Silicosis is a term was introduced by Visconti in 1870 and was derived from Latin silex, or flint. Chronic silicosis initially causes no symptoms or old mild respiratory difficulties. Over years it may, however progress to involve most of the lung.
Diagnosis is based on history and radiological findings. A diagnosis of silicosis is usually confirmed by chest x-ray or CT appearance. CT is more sensitive than x-ray.
Treatment is chiefly supportive. There is no specific therapy that can cure or alter the course of silicosis. The first step in the treatment of silicosis is to prevent further exposure to silica dust. Patients must quit smoking. Immunization against influenza and pneumococcal pneumonia is advised. Patients with acute silicosis may benefit from corticosteroids. Severe cases may require lung transplantation. Introduction of mechanized mining brought about an increase in prevalence of silicosis. No racial predilection is reported. Male workers are primarily affected. Not much information regarding age is available. The general term for lung disease caused by inhalation of mineral dust is pneumoconiosis.
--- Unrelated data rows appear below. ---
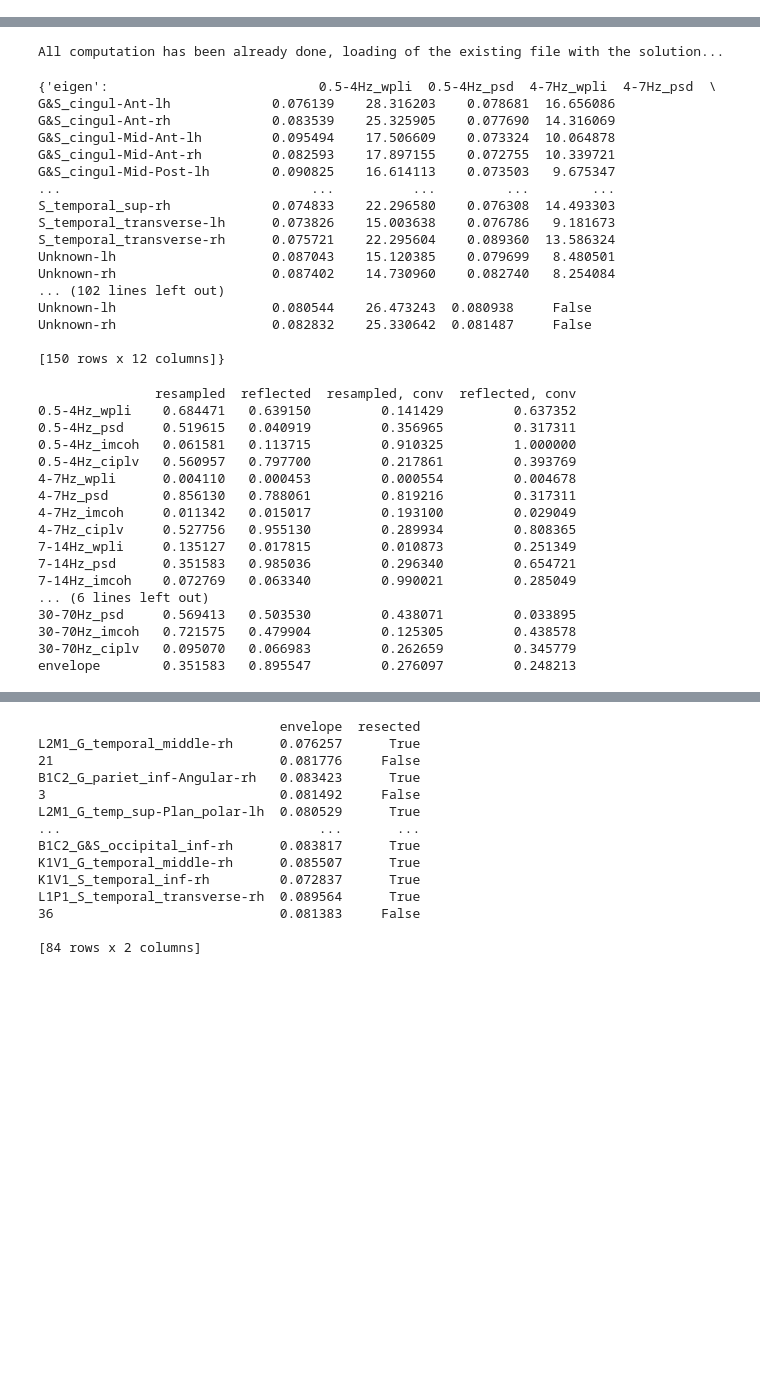
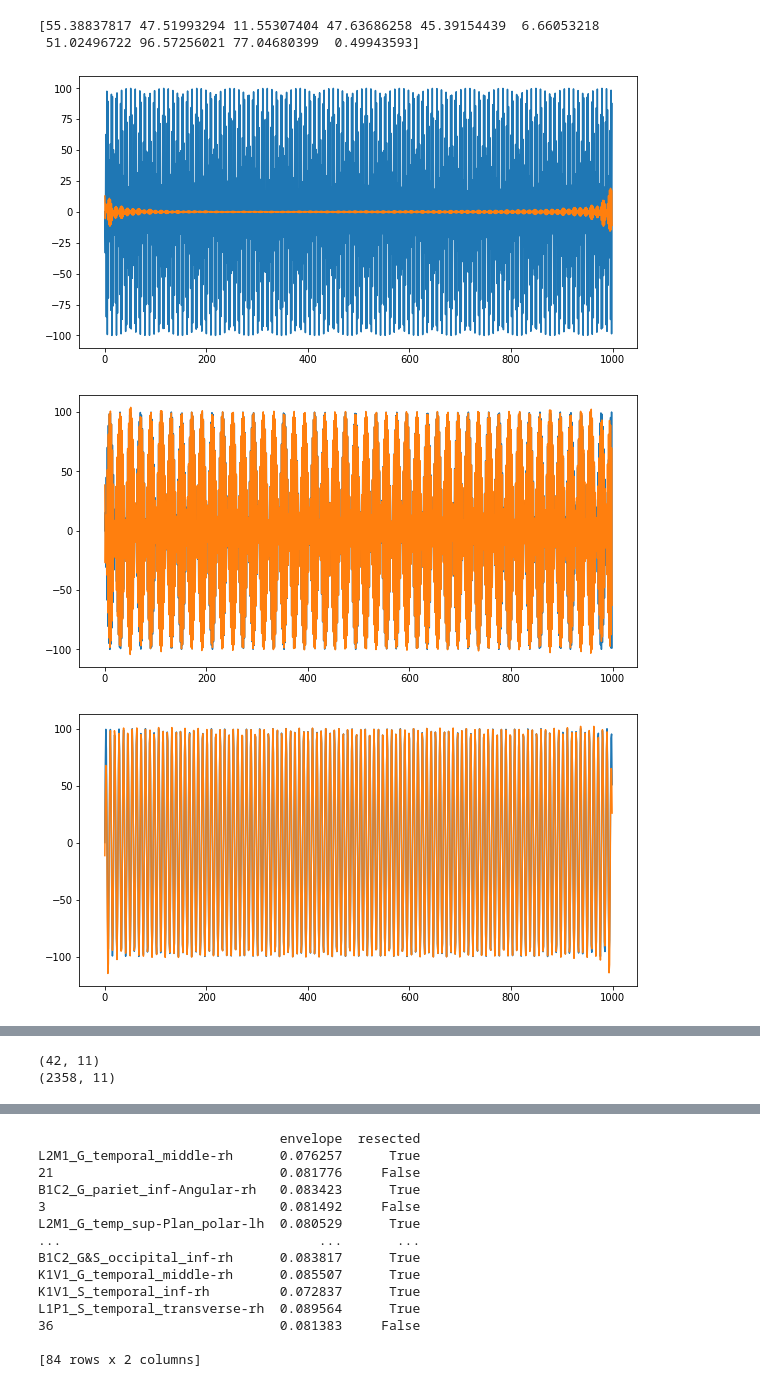
Before and after one commit to 1101AlexZab1011/NodesEstimation, a Jupyter notebook: pipeline.ipynb, the cells around one changed output, grey strips where cells are left out. Drawn from its saved outputs; the diff is of its cells as text; code cells hidden in the pictures; blank space fills up the shorter version.

```diff
--- a/pipeline.ipynb
+++ b/pipeline.ipynb
@@ -106,0 +47,24 @@ Unknown-rh                         0.0    15.564027       0.0     False
+# %%
+fs = 100
+t = np.linspace(0, 1000 / fs, 1000, endpoint=False)
+fs = 100*np.random.rand(10) # Signal
+print(fs)
+for f in fs:
+    dt = 1/f
+    s = 100 * np.sin(2*np.pi*f*t)
+    W = fftfreq(s.size, d=dt)
+    f_signal = rfft(s)
+
+    cut_f_signal = f_signal.copy()
+    cut_f_signal[(np.abs(W)<1)], cut_f_signal[(np.abs(W)>5)] = (0, 0)
+    cs = irfft(cut_f_signal)
+
+    fig = plt.figure(figsize=(10,5))
+    plt.plot(s)
+    plt.plot(cs)
+# %% [output]
+[55.38837817 47.51993294 11.55307404 47.63686258 45.39154439  6.66053218
+ 51.02496722 96.57256021 77.04680399  0.49943593]
+[figure, added]
+[figure, added]
+[figure, added]
@@ -107,11 +78,13 @@ Unknown-rh                         0.0    15.564027       0.0     False
 # %%
+
 subjects = pipeline(
     methods=['wpli', 'psd', 'envelope'],
     freq_bands=[(0.5, 4), (4, 7), (7, 14), (14, 30), (30, 70)],
     centrality_metrics=['eigen', 'close', 'between']
 )
+for subject in subjects:
+    print(subject.name)
+print(len(subjects))
-# %% [output]
-All computation has been already done, loading of the existing file with the solution...
 # %%
 #     s2 = subject.dataset['4-7Hz_imcoh']
 #     print(s1.corr(s2))
@@ -119,26 +92,12 @@ All computation has been already done, loading of the existing file with the sol
 stat1 = SubjectsStatistic(subjects, 'resected', centrality_metric='eigen')
 stat2 = SubjectsStatistic(subjects, 'resected', centrality_metric='close')
 stat3 = SubjectsStatistic(subjects, 'resected', centrality_metric='between')
-# %%
-print(subjects[0].dataset)
-# %% [output]
-{'eigen':                           0.5-4Hz_wpli  0.5-4Hz_psd  4-7Hz_wpli  4-7Hz_psd  \
-G&S_cingul-Ant-lh             0.076139    28.316203    0.078681  16.656086
-G&S_cingul-Ant-rh             0.083539    25.325905    0.077690  14.316069
-G&S_cingul-Mid-Ant-lh         0.095494    17.506609    0.073324  10.064878
-G&S_cingul-Mid-Ant-rh         0.082593    17.897155    0.072755  10.339721
-G&S_cingul-Mid-Post-lh        0.090825    16.614113    0.073503   9.675347
-...                                ...          ...         ...        ...
-S_temporal_sup-rh             0.074833    22.296580    0.076308  14.493303
-S_temporal_transverse-lh      0.073826    15.003638    0.076786   9.181673
-S_temporal_transverse-rh      0.075721    22.295604    0.089360  13.586324
-Unknown-lh                    0.087043    15.120385    0.079699   8.480501
-Unknown-rh                    0.087402    14.730960    0.082740   8.254084
-... (102 lines left out)
-Unknown-lh                    0.080544    26.473243  0.080938     False
-Unknown-rh                    0.082832    25.330642  0.081487     False
-
-[150 rows x 12 columns]}
+# %%
+print(stat1.datasets['true'].shape)
+print(stat1.datasets['false'].shape)
+# %% [output]
+(42, 11)
+(2358, 11)
 # %%
 test11 = stat1.test(state='resampled')
 test12 = stat1.test(state='reflected')
@@ -159,27 +118,9 @@ test_samples = np.array([
 ])
 
 df = pd.DataFrame(test_samples, columns=list(test11.result.keys()), index=[
-    'resampled', 'reflected', 'resampled, conv', 'reflected, conv'
+    'resampled, eigen', 'reflected, eigen', 'resampled, close', 'reflected, close'
 ]).T
 print(df)
-# %% [output]
-               resampled  reflected  resampled, conv  reflected, conv
-0.5-4Hz_wpli    0.684471   0.639150         0.141429         0.637352
-0.5-4Hz_psd     0.519615   0.040919         0.356965         0.317311
-0.5-4Hz_imcoh   0.061581   0.113715         0.910325         1.000000
-0.5-4Hz_ciplv   0.560957   0.797700         0.217861         0.393769
-4-7Hz_wpli      0.004110   0.000453         0.000554         0.004678
-4-7Hz_psd       0.856130   0.788061         0.819216         0.317311
-4-7Hz_imcoh     0.011342   0.015017         0.193100         0.029049
-4-7Hz_ciplv     0.527756   0.955130         0.289934         0.808365
-7-14Hz_wpli     0.135127   0.017815         0.010873         0.251349
-7-14Hz_psd      0.351583   0.985036         0.296340         0.654721
-7-14Hz_imcoh    0.072769   0.063340         0.990021         0.285049
-... (6 lines left out)
-30-70Hz_psd     0.569413   0.503530         0.438071         0.033895
-30-70Hz_imcoh   0.721575   0.479904         0.125305         0.438578
-30-70Hz_ciplv   0.095070   0.066983         0.262659         0.345779
-envelope        0.351583   0.895547         0.276097         0.248213
 # %%
 test11 = stat1.test(state='resampled', test='mannwhitneyu')
 test12 = stat1.test(state='reflected', test='mannwhitneyu')
```
Also changed, not shown: parts of 14 cells of this notebook, 26 other files.
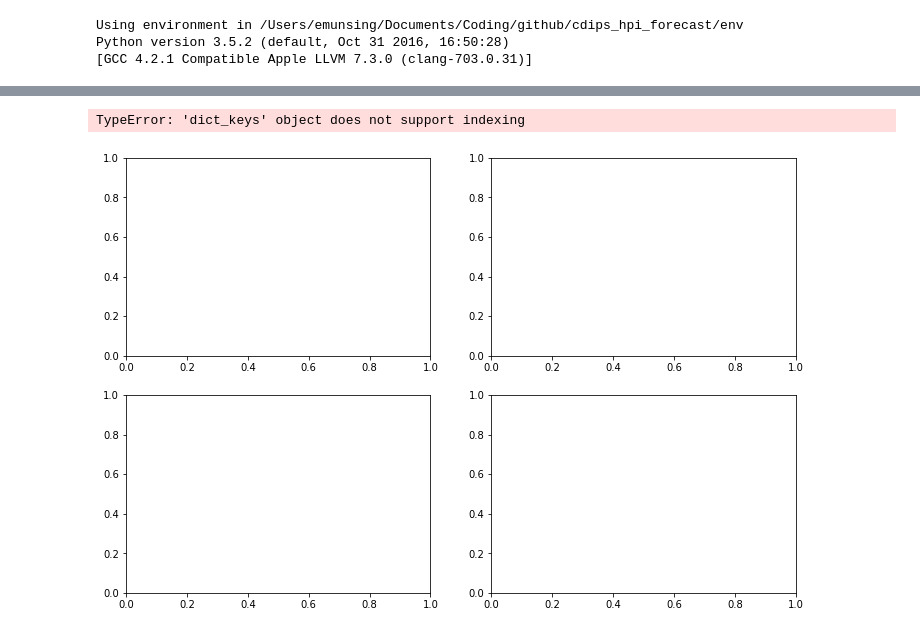
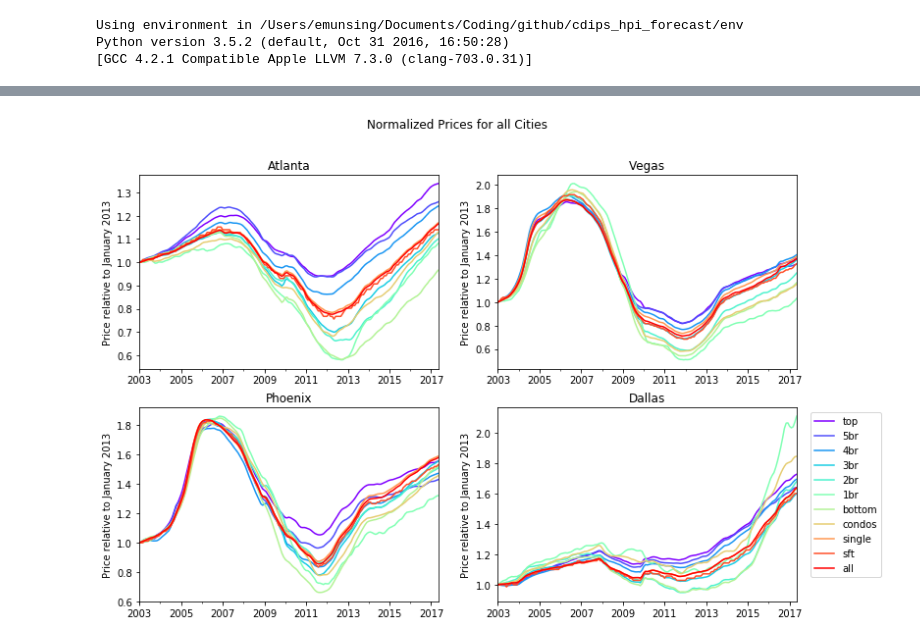
Before and after one commit to kkwteh/cdips_hpi_forecast, a Jupyter notebook: ZHVI_Exploration.ipynb, the cells around one changed output, grey strips where cells are left out. Saved outputs shown, nothing was run; the diff lists cells and outputs as text; code cells hidden in the pictures.

```diff
--- a/ZHVI_Exploration.ipynb
+++ b/ZHVI_Exploration.ipynb
@@ -74,23 +74,22 @@ plt.legend(bbox_to_anchor=(1.3, 1))
 # %%
 fig, axes = plt.subplots(nrows=2, ncols=2,figsize=(12,8))
 
 for i in range( len(metroString) ):
     twobits = '{0:02b}'.format(i)
     row = int(twobits[-1])
     col = int(twobits[-2])
-    city = metroString.keys()[i]
+    city = list(metroString.keys())[i]
 
     # Normalized prices
     allCitiesNormed[city].plot(colormap=cm.rainbow, ax=axes[row,col],title=city,legend=None)
     axes[row,col].set_ylabel('Price relative to January 2013')
 
 #     # Raw prices
 #     allCities[city].plot(colormap=cm.rainbow, ax=axes[row,col],title=city,legend=None)
 #     axes[row,col].set_ylabel('Home Price ($)')
 
 plt.suptitle('Normalized Prices for all Cities')
 plt.legend(bbox_to_anchor=(1.3, 1))
 plt.show()
 # %% [output]
-TypeError: 'dict_keys' object does not support indexing
-[figure, old version]
+[figure, new version]
```
Also changed, not shown: parts of 1 cell of this notebook.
Latest Publications and Research on SilicosisPrecarious transition: a mortality study of South African ex-miners. - Published by PubMed
Silicosis in Switzerland. - Published by PubMed
[Results analysis of occupational physical examination for silica dust, benzene and noise-exposed laborer in 2016 in Guangzhou City]. - Published by PubMed
[The analysis of the epidemiological characteristics of pneumoconiosis notified in Chongqing from 2011 to 2015]. - Published by PubMed
Oropharyngeal administration of silica in Swiss mice: A robust and reproducible model of occupational pulmonary fibrosis. - Published by PubMed